The morning started out as any other morning in Explore The Wild: We threw food to the bears from on top of the cliff while making our way to ETW (the area where ETW is built used to be a large rock quarry, so our bear and wolf exhibits both have rock cliff in them), and then we stopped at lemurs to clean the glass at Inside Viewing, check on the lemurs, and check the temperatures in the house. Then we made our way over to the wolf exhibit to check on our male wolf and walk the fence. We walk our wolf fence daily to make sure there is no digging, no breaks in the fence, or tree limbs on top of the fence. We checked the electric fence first to see what it was reading. This is good to do before you walk the fence, so that you know to look for something wrong if the voltage is reading lower than normal. On this particular morning, the fence was reading “zero”. It’s pretty normal for our fences to read lower than normal when it’s been raining, but it should never read zero. So Mikey and I set off to find the source of the problem. It didn’t take us long to find, as we rounded the corner to the fence by the holding cages and were stopped in our tracks by a large rock slide that had occurred overnight. No doubt, the slide was brought on by a combination of the natural effects of erosion, and the large amount of rain that we had received throughout the week.

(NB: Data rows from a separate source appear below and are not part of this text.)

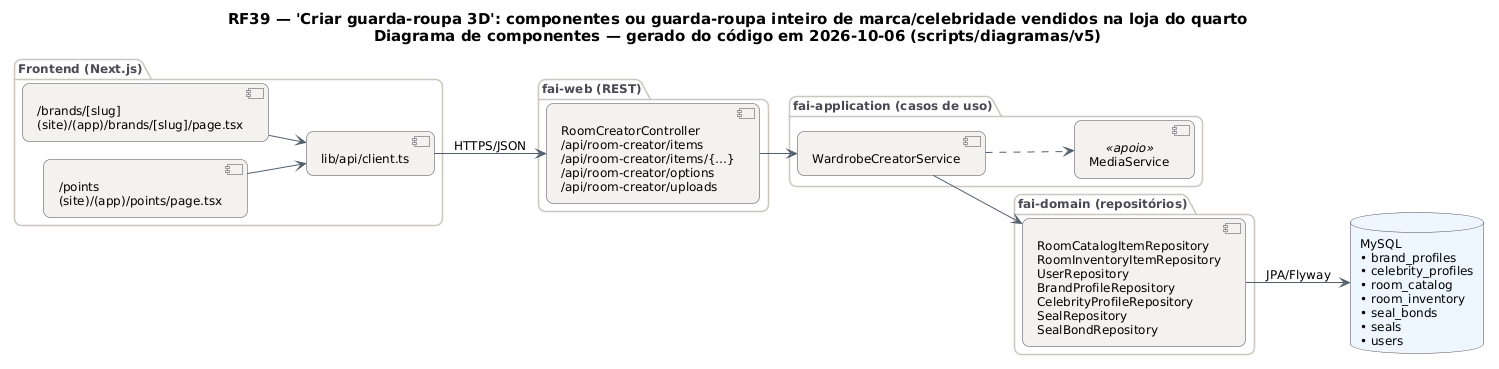
The PlantUML diagram docs/diagramas/RF39/RF39_Componentes.png in MatheusHaliski/tcc-2026-fashion-ai-backend, before a commit. The source it was exported from:
```plantuml
@startuml RF39_Componentes
!pragma layout smetana
skinparam backgroundColor #FFFFFF
skinparam shadowing false
skinparam defaultFontName "DejaVu Sans"
skinparam defaultFontSize 12
skinparam titleFontSize 15
skinparam roundcorner 14
skinparam ArrowColor #52606D
skinparam note {
  BackgroundColor #FFFDEB
  BorderColor #D8CE78
  FontColor #554F24
}
skinparam component {
  BackgroundColor #F4F2EF
  BorderColor #4A4852
}
skinparam package {
  BorderColor #CBC6BE
  FontColor #4A4852
}
skinparam database {
  BackgroundColor #EEF6FF
  BorderColor #4A4852
}
skinparam cloud {
  BackgroundColor #F0FBF6
  BorderColor #4A4852
}
left to right direction
title RF39 — 'Criar guarda-roupa 3D': componentes ou guarda-roupa inteiro de marca/celebridade vendidos na loja do quarto\nDiagrama de componentes — gerado do código em 2026-10-06 (scripts/diagramas/v5)

package "Frontend (Next.js)" {
  component "/brands/[slug]\n(site)/(app)/brands/[slug]/page.tsx" as FE0
  component "/points\n(site)/(app)/points/page.tsx" as FE1
  component "lib/api/client.ts" as APIC
}
package "fai-web (REST)" {
  component "RoomCreatorController\n/api/room-creator/items\n/api/room-creator/items/{…}\n/api/room-creator/options\n/api/room-creator/uploads" as RoomCreatorController
}
package "fai-application (casos de uso)" {
  component "WardrobeCreatorService" as WardrobeCreatorService
  component "MediaService" as MediaService <<apoio>>
}
package "fai-domain (repositórios)" {
  component "RoomCatalogItemRepository\nRoomInventoryItemRepository\nUserRepository\nBrandProfileRepository\nCelebrityProfileRepository\nSealRepository\nSealBondRepository" as REPO_MySQL
}
database "MySQL\n• brand_profiles\n• celebrity_profiles\n• room_catalog\n• room_inventory\n• seal_bonds\n• seals\n• users" as DB_MySQL
APIC --> RoomCreatorController : HTTPS/JSON
FE0 --> APIC
FE1 --> APIC
REPO_MySQL --> DB_MySQL : JPA/Flyway
RoomCreatorController --> WardrobeCreatorService
WardrobeCreatorService --> REPO_MySQL
WardrobeCreatorService ..> MediaService
@enduml
```
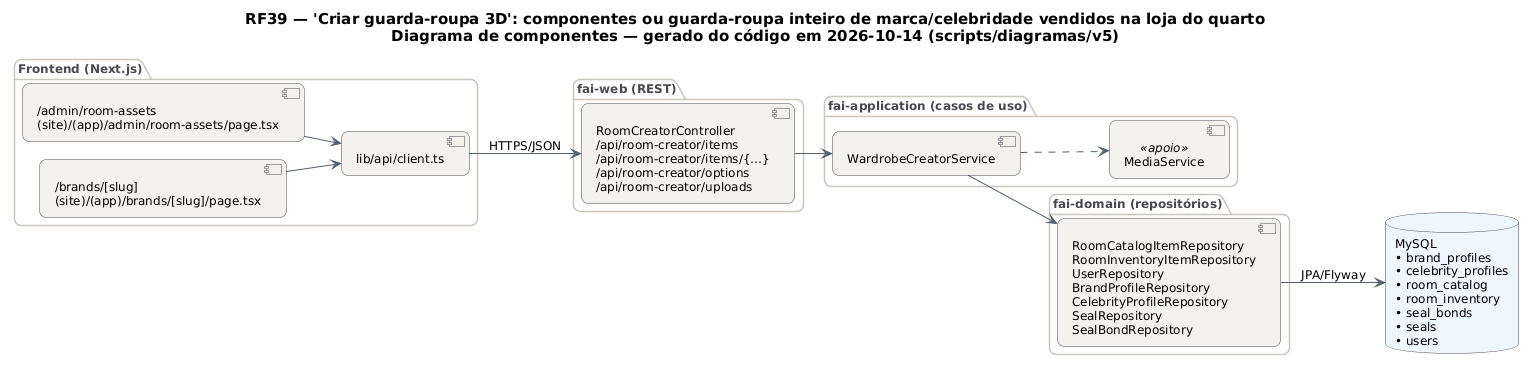
After the change.

The edit, as a diff of the source:
```diff
@@ -29,11 +29,11 @@
   BorderColor #4A4852
 }
 left to right direction
-title RF39 — 'Criar guarda-roupa 3D': componentes ou guarda-roupa inteiro de marca/celebridade vendidos na loja do quarto\nDiagrama de componentes — gerado do código em 2026-10-06 (scripts/diagramas/v5)
+title RF39 — 'Criar guarda-roupa 3D': componentes ou guarda-roupa inteiro de marca/celebridade vendidos na loja do quarto\nDiagrama de componentes — gerado do código em 2026-10-14 (scripts/diagramas/v5)
 
 package "Frontend (Next.js)" {
-  component "/brands/[slug]\n(site)/(app)/brands/[slug]/page.tsx" as FE0
-  component "/points\n(site)/(app)/points/page.tsx" as FE1
+  component "/admin/room-assets\n(site)/(app)/admin/room-assets/page.tsx" as FE0
+  component "/brands/[slug]\n(site)/(app)/brands/[slug]/page.tsx" as FE1
   component "lib/api/client.ts" as APIC
 }
 package "fai-web (REST)" {
```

Although it’s not a good thing that we had a rock slide fall on our wolf fence, I must admit that it was an impressive display of geology at work. I also couldn’t help but think to myself that we prepare for all sorts of disasters with our job, but never once had we trained for a large rock slide. It just goes to show that you never know what to expect in this line of work!
So Mikey and I started to assess the damage: there were large rocks leaning on the fence, and the fence was bowed in, but it was still intact and the wolf was safely contained in the exhibit. So what was causing the fence to short out? We kept looking, and soon found the problem. There was a spot where the fence was being pushed in so much by the large rocks that it was touching the electric wire and causing the short. I radioed Sherry and explained the situation to her, and she promptly came down to assess the slide with her own eyes. Mikey and I finished walking the fence to make sure there were no other issues, and then stayed with Sherry while she devised a plan of action. Of course, the first thing to do was get the rocks off the fence. Some of our awesome exhibits guys were called and they drove the Bobcat over to help move the large rocks easier. Anything that could be moved by hand was done so. Although the rocks were still in large chunks, they were literally crumbling as they were being picked up. So for some of the larger rocks, the facilities guys broke them down with a sledge hammer first.
It took the majority of the morning, but the exhibits guys did an excellent job of moving all the large rocks off the fence. Mikey and I had to take care of shoveling away some smaller stuff, and then hosing all the dirt and small rocks out of the holding pen in order to check the very bottom of the fence. Everything was still intact, even if it looked a little battered and bowed in. The electric fence also started working again, so we were fine. But it made for an interesting morning on a day that started out “normal”!